In 2011, the use of Dabigatran (Pradaxa) became commonplace in the anti-coagulation regimen for atrial fibrillation. In the US, FDA approval was based on the RELY Trial showing improved efficacy and safety compared with Warfarin in the setting of non-valvular atrial fibrillation (defined as valvular disease that was either insignificant or not meeting criteria for surgical correction). Dabigatran is an oral direct thrombin inhibitor and a twice daily regimen of 150 mg in patients with adequate renal clearance showing significant benefit in reducing stroke rates and reducing bleeding risk in patients compared with Warfarin.

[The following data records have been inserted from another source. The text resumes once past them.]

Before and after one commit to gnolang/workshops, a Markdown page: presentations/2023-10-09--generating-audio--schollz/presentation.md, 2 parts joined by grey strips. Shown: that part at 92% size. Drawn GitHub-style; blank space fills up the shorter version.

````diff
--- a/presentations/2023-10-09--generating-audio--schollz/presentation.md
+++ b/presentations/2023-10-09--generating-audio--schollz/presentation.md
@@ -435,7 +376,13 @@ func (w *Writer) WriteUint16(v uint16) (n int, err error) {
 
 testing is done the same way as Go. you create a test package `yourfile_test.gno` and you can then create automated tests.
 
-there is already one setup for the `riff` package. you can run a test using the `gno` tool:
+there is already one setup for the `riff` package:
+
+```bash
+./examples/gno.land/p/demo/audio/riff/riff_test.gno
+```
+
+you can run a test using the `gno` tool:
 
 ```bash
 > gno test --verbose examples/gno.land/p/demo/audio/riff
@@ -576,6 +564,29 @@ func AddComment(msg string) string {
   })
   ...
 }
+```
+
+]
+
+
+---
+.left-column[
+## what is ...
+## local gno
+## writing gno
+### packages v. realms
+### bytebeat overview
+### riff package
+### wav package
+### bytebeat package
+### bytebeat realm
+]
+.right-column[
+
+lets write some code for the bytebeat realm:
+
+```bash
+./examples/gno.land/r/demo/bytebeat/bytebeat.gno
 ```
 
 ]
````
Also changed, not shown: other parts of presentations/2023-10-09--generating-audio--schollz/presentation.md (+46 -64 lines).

Importantly, this study involved a higher percentage of patients with lower risk for CVA (CHADS 1), suggesting benefits even in lower risk patients. The ease of its use (no blood tests or dietary limitations) is a significant draw for patients, and it's no wonder that it's use is on a rapid upwards trajectory. In RELY, the primary subgroup that did not show benefit with Dabigatran were those with a history of GI bleeding. Their bleeding risks were substantially higher on Dabigatran. It should also be stated that there is no direct antidote for Dabigatran. Emergency management might require emergency dialysis which does clear the drug and eliminates most of the anticoagulant effect within an hour. For those with significant renal impairment (creatinine clearance less than 39ml), a reduced dose of Dabigatran 75 mg bid is available.
A recent report out of New Zealand, Harper et al, NEJM 3/1/12 meticulously reviewed dozens of serious bleeds on Dabigatran (Pradaxa). In nearly half of the cases, patients were noted to have significant renal impairment, and many of the bleeds occurred in octogenarians. It was felt that many of the bleeds might have been caused by poor patient selection, including very elderly patients with impaired creatinine clearance, and/or a history of GI bleeds.
With any new advance in medicine, excitement for adoption of its use must be tempered by knowledge and experience with its use. Understanding when to use a drug is only trumped by the knowledge of when not to use it. Dabigatran continues to offer significant advantages in most patient subsets. Understanding which subsets those are should help substantially in avoid untoward outcomes
POSTED BY STEVEN C. AJLUNI, MD